The IRS response to codification raises bigger picture issues, such as an agency’s ability to disregard (or decline to enforce) a statute and the parameters of an agency’s ability to issue public guidance using informal means (rather than formal regulations). In addition, this codification raises structural issues, including the interaction between the three branches of government in this context and the impact of Congressional approval on arguments about the validity of this judicial doctrine. Lastly, such codification places new emphasis on distinguishing between the now-codified economic substance doctrine and other anti-abuse doctrines.
The economic substance doctrine has been the subject of recent litigation in the “STARS” cases. One of such cases has just been appealed to the Eighth Circuit, and that appeal may later result in a split between the circuits. In addition, the recent 2017 Tax Act (the Tax Cuts and Jobs Act) may lead to more emphasis on the economic substance doctrine, as taxpayers attempt to comply with the letter of new tax provisions while arguably circumventing such provisions’ intent. For these reasons, the economic substance doctrine is likely to become increasingly important in the near future.
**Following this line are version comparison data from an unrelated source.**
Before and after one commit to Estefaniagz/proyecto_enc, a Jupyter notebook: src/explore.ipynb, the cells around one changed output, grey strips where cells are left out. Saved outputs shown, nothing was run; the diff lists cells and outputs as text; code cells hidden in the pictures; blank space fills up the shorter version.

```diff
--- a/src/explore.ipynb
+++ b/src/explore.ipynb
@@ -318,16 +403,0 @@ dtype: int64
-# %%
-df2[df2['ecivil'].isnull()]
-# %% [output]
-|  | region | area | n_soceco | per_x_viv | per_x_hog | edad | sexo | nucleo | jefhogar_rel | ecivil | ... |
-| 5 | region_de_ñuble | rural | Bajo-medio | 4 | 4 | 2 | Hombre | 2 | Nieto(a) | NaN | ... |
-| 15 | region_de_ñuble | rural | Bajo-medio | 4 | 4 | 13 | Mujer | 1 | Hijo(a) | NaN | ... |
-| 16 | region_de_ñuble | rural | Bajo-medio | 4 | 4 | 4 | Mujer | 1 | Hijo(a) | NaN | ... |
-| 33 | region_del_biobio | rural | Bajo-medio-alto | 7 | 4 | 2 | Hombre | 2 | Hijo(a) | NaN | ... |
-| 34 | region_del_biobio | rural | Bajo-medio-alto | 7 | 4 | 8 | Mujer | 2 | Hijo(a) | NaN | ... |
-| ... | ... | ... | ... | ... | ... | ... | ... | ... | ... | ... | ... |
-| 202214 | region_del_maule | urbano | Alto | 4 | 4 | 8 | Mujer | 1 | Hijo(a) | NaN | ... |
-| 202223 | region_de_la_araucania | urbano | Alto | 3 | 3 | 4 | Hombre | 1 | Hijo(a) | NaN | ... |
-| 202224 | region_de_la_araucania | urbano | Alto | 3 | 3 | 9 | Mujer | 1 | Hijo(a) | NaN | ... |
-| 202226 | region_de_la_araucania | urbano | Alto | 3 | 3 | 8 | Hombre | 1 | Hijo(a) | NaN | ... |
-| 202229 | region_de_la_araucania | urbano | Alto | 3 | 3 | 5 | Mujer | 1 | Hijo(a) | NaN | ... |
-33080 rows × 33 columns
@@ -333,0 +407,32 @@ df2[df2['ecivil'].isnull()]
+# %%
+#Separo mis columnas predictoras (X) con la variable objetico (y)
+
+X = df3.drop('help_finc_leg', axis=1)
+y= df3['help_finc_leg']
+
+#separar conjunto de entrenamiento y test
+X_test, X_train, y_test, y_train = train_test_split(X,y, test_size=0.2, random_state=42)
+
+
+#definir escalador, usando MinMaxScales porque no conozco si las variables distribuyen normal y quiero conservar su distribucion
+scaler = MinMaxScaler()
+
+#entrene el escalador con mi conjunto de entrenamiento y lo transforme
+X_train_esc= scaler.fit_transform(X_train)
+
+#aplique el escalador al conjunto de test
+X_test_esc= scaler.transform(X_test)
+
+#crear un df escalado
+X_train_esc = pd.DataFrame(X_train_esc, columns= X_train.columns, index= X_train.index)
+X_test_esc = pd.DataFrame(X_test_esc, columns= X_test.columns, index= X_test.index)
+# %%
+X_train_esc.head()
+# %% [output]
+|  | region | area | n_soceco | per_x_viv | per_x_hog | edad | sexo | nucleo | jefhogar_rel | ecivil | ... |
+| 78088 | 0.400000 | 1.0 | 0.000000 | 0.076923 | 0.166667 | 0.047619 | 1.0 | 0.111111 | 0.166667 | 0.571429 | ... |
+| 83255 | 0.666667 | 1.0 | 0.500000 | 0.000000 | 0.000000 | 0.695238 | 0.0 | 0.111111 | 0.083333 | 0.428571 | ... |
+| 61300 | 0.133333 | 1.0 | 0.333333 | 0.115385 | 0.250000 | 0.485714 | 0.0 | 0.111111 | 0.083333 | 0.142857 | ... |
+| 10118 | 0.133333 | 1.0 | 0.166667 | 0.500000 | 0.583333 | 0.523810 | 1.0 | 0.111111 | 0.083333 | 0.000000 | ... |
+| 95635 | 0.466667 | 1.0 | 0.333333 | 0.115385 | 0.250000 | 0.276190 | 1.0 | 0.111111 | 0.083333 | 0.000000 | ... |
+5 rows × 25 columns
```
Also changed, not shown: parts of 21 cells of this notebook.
In addition, as the IRS attempts to implement and provide guidance on a massive new tax act, there are likely to be recurring issues regarding the limits of agency discretion to not enforce a statute, and the use of informal means to communicate guidance to the public.